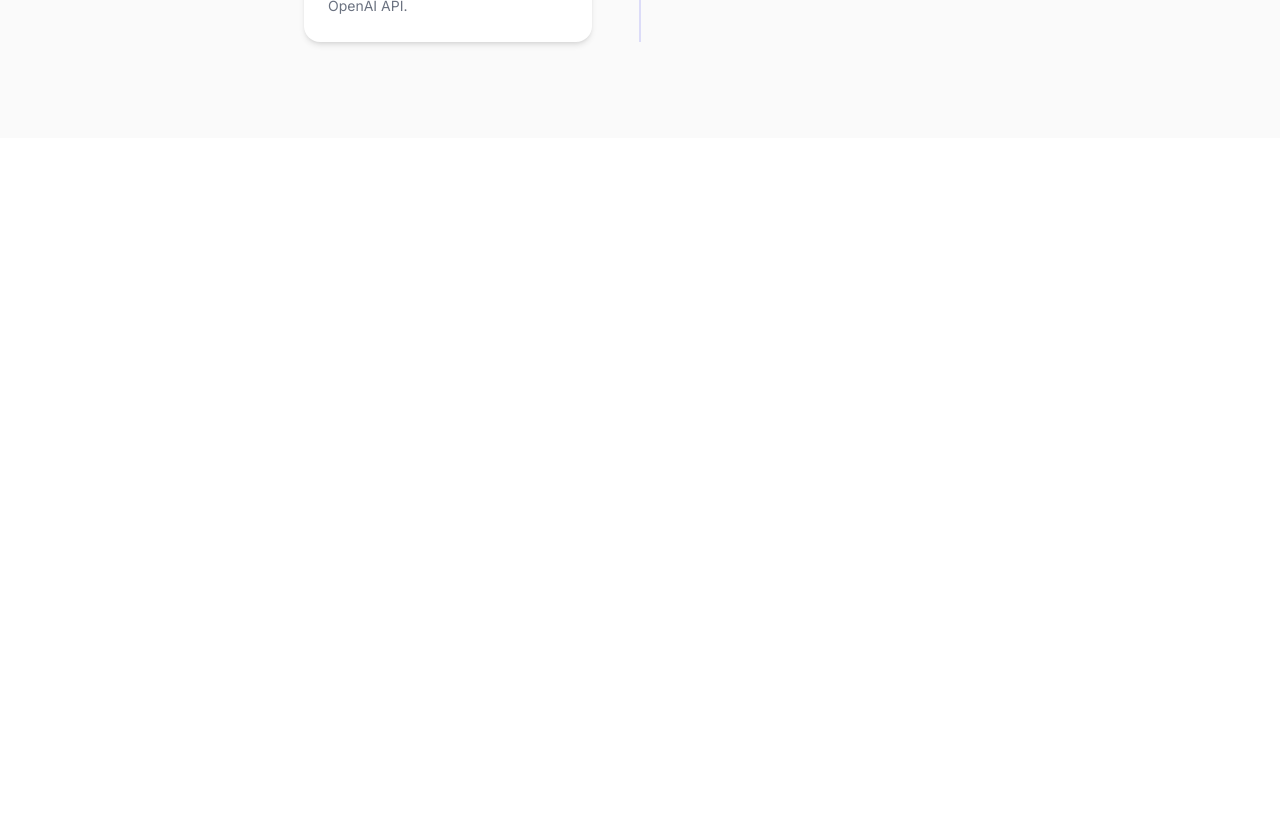
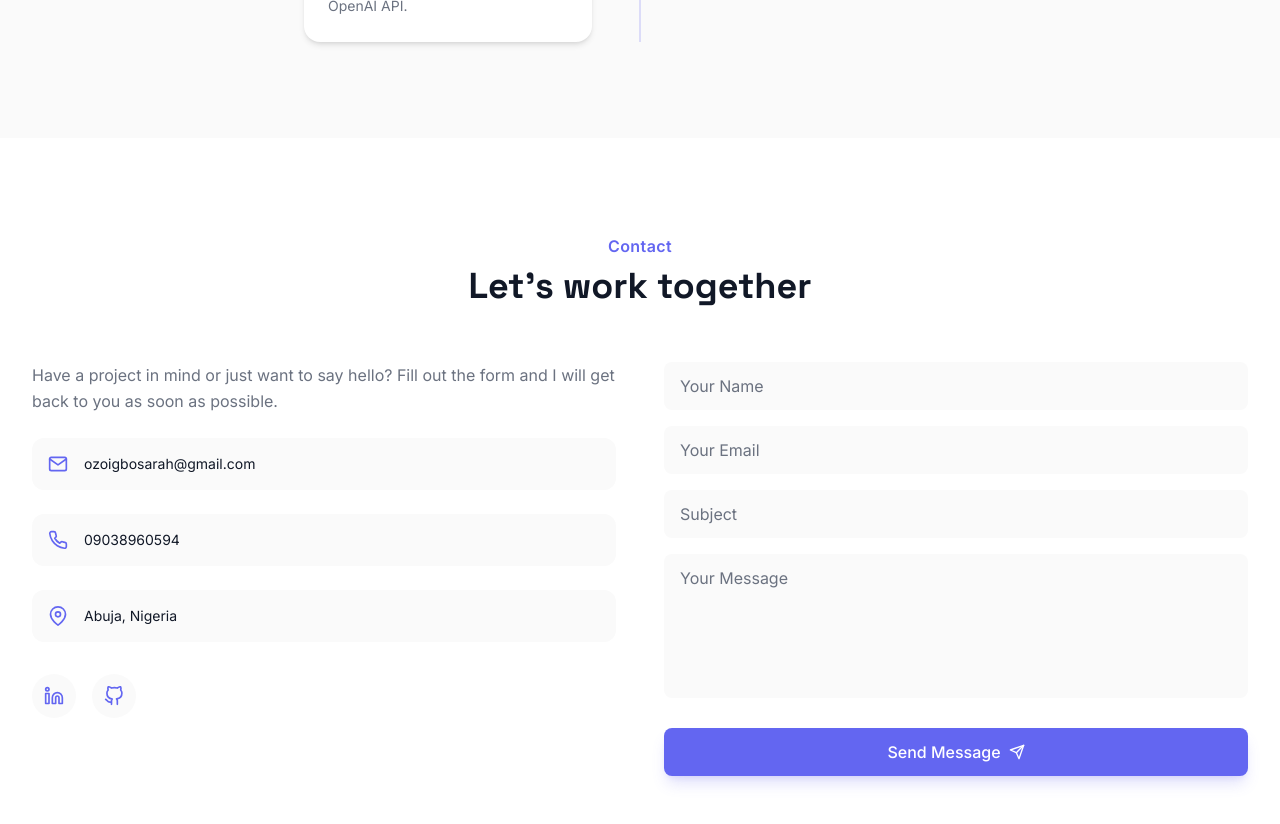
Before and after one commit to Ozoigbo-Sarah/portfolio-website, a React (Vite) app: page / in a window 1280 px wide. Shown: the part 6340-7164 px from the top of the page. Before the commit the page ends 6478 px from the top, so only its background shows below. Built offline with nearby package versions, Linux system fonts and the light colour scheme.

Commit message:
Add Contact section with form validation and real contact details

```diff
--- a/src/App.jsx
+++ b/src/App.jsx
@@ -6,6 +6,7 @@ import ServicesSection from './sections/ServicesSection'
 import ProjectsSection from './sections/ProjectsSection'
 import TestimonialsSection from './sections/TestimonialsSection'
 import TimelineSection from './sections/TimelineSection'
+import ContactSection from './sections/ContactSection'
 
 function App() {
   return (
@@ -18,6 +19,7 @@ function App() {
       <ProjectsSection />
       <TestimonialsSection />
       <TimelineSection />
+      <ContactSection />
     </div>
   )
 }
--- /dev/null
+++ b/src/data/contactInfo.js
@@ -0,0 +1,7 @@
+export const contactInfo = {
+  email: 'ozoigbosarah@gmail.com',
+  phone: '09038960594',
+  location: 'Abuja, Nigeria',
+  linkedin: 'https://www.linkedin.com/in/ozoigbo-sarah',
+  github: 'https://github.com/Ozoigbo-Sarah',
+}
--- /dev/null
+++ b/src/sections/ContactSection.jsx
@@ -0,0 +1,200 @@
+import { useState } from 'react'
+import { motion } from 'framer-motion'
+import { FiMail, FiPhone, FiMapPin, FiLinkedin, FiGithub, FiSend } from 'react-icons/fi'
+import Section from '../components/Section'
+import Button from '../components/Button'
+import { contactInfo } from '../data/contactInfo'
+
+const fadeUp = {
+  hidden: { opacity: 0, y: 30 },
+  visible: (delay = 0) => ({
+    opacity: 1,
+    y: 0,
+    transition: { duration: 0.6, delay, ease: 'easeOut' },
+  }),
+}
+
+function ContactSection() {
+  const [formData, setFormData] = useState({
+    name: '',
+    email: '',
+    subject: '',
+    message: '',
+  })
+  const [errors, setErrors] = useState({})
+  const [status, setStatus] = useState(null)
+
+  const handleChange = (e) => {
+    setFormData({ ...formData, [e.target.name]: e.target.value })
+  }
+
+  const validate = () => {
+    const newErrors = {}
+    if (!formData.name.trim()) newErrors.name = 'Name is required'
+    if (!formData.email.trim()) {
+      newErrors.email = 'Email is required'
+    } else if (!/^\S+@\S+\.\S+$/.test(formData.email)) {
+      newErrors.email = 'Please enter a valid email'
+    }
+    if (!formData.subject.trim()) newErrors.subject = 'Subject is required'
+    if (!formData.message.trim()) newErrors.message = 'Message is required'
+    return newErrors
+  }
+
+  const handleSubmit = async (e) => {
+    e.preventDefault()
+    const validationErrors = validate()
+    setErrors(validationErrors)
+
+    if (Object.keys(validationErrors).length > 0) return
+
+    setStatus('sending')
+
+    try {
+      // This will be connected to our backend in a later step
+      await new Promise((resolve) => setTimeout(resolve, 1000))
+      setStatus('success')
+      setFormData({ name: '', email: '', subject: '', message: '' })
+    } catch (error) {
+      setStatus('error')
+    }
+  }
+
+  return (
+    <Section id="contact" className="bg-surface-light dark:bg-surface-dark">
+      <motion.div
+        initial="hidden"
+        whileInView="visible"
+        viewport={{ once: true, amount: 0.3 }}
+        variants={fadeUp}
+        custom={0}
+        className="text-center mb-14"
+      >
+        <p className="text-primary dark:text-primary-dark font-semibold tracking-wide mb-2">
+          Contact
+        </p>
+        <h2 className="text-3xl md:text-4xl font-bold">Let's work together</h2>
+      </motion.div>
+
+      <div className="grid md:grid-cols-2 gap-12">
+        <motion.div
+          initial="hidden"
+          whileInView="visible"
+          viewport={{ once: true, amount: 0.3 }}
+          variants={fadeUp}
+          custom={0.1}
+          className="flex flex-col gap-6"
+        >
+          <p className="text-muted-light dark:text-muted-dark leading-relaxed">
+            Have a project in mind or just want to say hello? Fill out the
+            form and I will get back to you as soon as possible.
+          </p>
+
+          <a href={`mailto:${contactInfo.email}`} className="flex items-center gap-4 p-4 rounded-xl bg-bg-light dark:bg-bg-dark hover:shadow-md transition-shadow">
+            <FiMail className="text-primary dark:text-primary-dark" size={20} />
+            <span className="text-sm">{contactInfo.email}</span>
+          </a>
+
+          <a href={`tel:${contactInfo.phone}`} className="flex items-center gap-4 p-4 rounded-xl bg-bg-light dark:bg-bg-dark hover:shadow-md transition-shadow">
+            <FiPhone className="text-primary dark:text-primary-dark" size={20} />
+            <span className="text-sm">{contactInfo.phone}</span>
+          </a>
+
+          <div className="flex items-center gap-4 p-4 rounded-xl bg-bg-light dark:bg-bg-dark">
+            <FiMapPin className="text-primary dark:text-primary-dark" size={20} />
+            <span className="text-sm">{contactInfo.location}</span>
+          </div>
+
+          <div className="flex gap-4 mt-2">
+            <a href={contactInfo.linkedin} target="_blank" rel="noopener noreferrer" aria-label="LinkedIn" className="p-3 rounded-full bg-bg-light dark:bg-bg-dark hover:bg-primary/10 transition-colors text-primary dark:text-primary-dark">
+              <FiLinkedin size={20} />
+            </a>
+            <a href={contactInfo.github} target="_blank" rel="noopener noreferrer" aria-label="GitHub" className="p-3 rounded-full bg-bg-light dark:bg-bg-dark hover:bg-primary/10 transition-colors text-primary dark:text-primary-dark">
+              <FiGithub size={20} />
+            </a>
+          </div>
+        </motion.div>
+
+        <motion.form
+          initial="hidden"
+          whileInView="visible"
+          viewport={{ once: true, amount: 0.3 }}
+          variants={fadeUp}
+          custom={0.2}
+          onSubmit={handleSubmit}
+          noValidate
+          className="flex flex-col gap-4"
+        >
+          <div>
+            <input
+              type="text"
+              name="name"
+              placeholder="Your Name"
+              value={formData.name}
+              onChange={handleChange}
+              className={`w-full px-4 py-3 rounded-lg bg-bg-light dark:bg-bg-dark text-text-light dark:text-text-dark placeholder:text-muted-light dark:placeholder:text-muted-dark focus:outline-none focus:ring-2 ${errors.name ? 'ring-2 ring-red-500' : 'focus:ring-primary dark:focus:ring-primary-dark'}`}
+            />
+            {errors.name && <p className="text-red-500 text-xs mt-1">{errors.name}</p>}
+          </div>
+
+          <div>
+            <input
+              type="email"
+              name="email"
+              placeholder="Your Email"
+              value={formData.email}
+              onChange={handleChange}
+              className={`w-full px-4 py-3 rounded-lg bg-bg-light dark:bg-bg-dark text-text-light dark:text-text-dark placeholder:text-muted-light dark:placeholder:text-muted-dark focus:outline-none focus:ring-2 ${errors.email ? 'ring-2 ring-red-500' : 'focus:ring-primary dark:focus:ring-primary-dark'}`}
+            />
+            {errors.email && <p className="text-red-500 text-xs mt-1">{errors.email}</p>}
+          </div>
+
+          <div>
+            <input
+              type="text"
+              name="subject"
+              placeholder="Subject"
+              value={formData.subject}
+              onChange={handleChange}
+              className={`w-full px-4 py-3 rounded-lg bg-bg-light dark:bg-bg-dark text-text-light dark:text-text-dark placeholder:text-muted-light dark:placeholder:text-muted-dark focus:outline-none focus:ring-2 ${errors.subject ? 'ring-2 ring-red-500' : 'focus:ring-primary dark:focus:ring-primary-dark'}`}
+            />
+            {errors.subject && <p className="text-red-500 text-xs mt-1">{errors.subject}</p>}
+          </div>
+
+          <div>
+            <textarea
+              name="message"
+              placeholder="Your Message"
+              rows="5"
+              value={formData.message}
+              onChange={handleChange}
+              className={`w-full px-4 py-3 rounded-lg bg-bg-light dark:bg-bg-dark text-text-light dark:text-text-dark placeholder:text-muted-light dark:placeholder:text-muted-dark focus:outline-none focus:ring-2 resize-none ${errors.message ? 'ring-2 ring-red-500' : 'focus:ring-primary dark:focus:ring-primary-dark'}`}
+            />
+            {errors.message && <p className="text-red-500 text-xs mt-1">{errors.message}</p>}
+          </div>
+
+          <Button type="submit" className="justify-center mt-2" disabled={status === 'sending'}>
+            {status === 'sending' ? 'Sending...' : (
+              <>
+                Send Message <FiSend className="ml-2" />
+              </>
+            )}
+          </Button>
+
+          {status === 'success' && (
+            <p className="text-sm text-green-600 dark:text-green-400 text-center">
+              Message sent successfully. I will get back to you soon.
+            </p>
+          )}
+          {status === 'error' && (
+            <p className="text-sm text-red-500 text-center">
+              Something went wrong. Please try again.
+            </p>
+          )}
+        </motion.form>
+      </div>
+    </Section>
+  )
+}
+
+export default ContactSection
```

####

> **Problem to work on**
The answer must be one number: how many lines in the records above contain "center".

> **Final answer**
7